Directions: Go through the listing and write out all of it exactly.

(Data Opens)

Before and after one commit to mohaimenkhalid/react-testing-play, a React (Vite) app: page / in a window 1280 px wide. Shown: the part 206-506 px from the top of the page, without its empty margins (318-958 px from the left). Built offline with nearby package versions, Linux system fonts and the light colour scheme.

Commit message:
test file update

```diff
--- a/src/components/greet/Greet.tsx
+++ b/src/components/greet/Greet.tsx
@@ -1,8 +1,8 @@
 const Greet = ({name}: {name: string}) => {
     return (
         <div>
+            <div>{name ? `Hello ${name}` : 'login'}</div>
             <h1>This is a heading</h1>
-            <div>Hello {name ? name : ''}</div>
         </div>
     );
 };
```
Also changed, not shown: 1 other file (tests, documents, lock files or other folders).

(Data Closes)

Response to this exercise:
Before and after one commit to mohaimenkhalid/react-testing-play, a React (Vite) app: page / in a window 1280 px wide. Shown: the part 206-506 px from the top of the page, without its empty margins (318-958 px from the left). Built offline with nearby package versions, Linux system fonts and the light colour scheme.

Commit message:
test file update

```diff
--- a/src/components/greet/Greet.tsx
+++ b/src/components/greet/Greet.tsx
@@ -1,8 +1,8 @@
 const Greet = ({name}: {name: string}) => {
     return (
         <div>
+            <div>{name ? `Hello ${name}` : 'login'}</div>
             <h1>This is a heading</h1>
-            <div>Hello {name ? name : ''}</div>
         </div>
     );
 };
```
Also changed, not shown: 1 other file (tests, documents, lock files or other folders).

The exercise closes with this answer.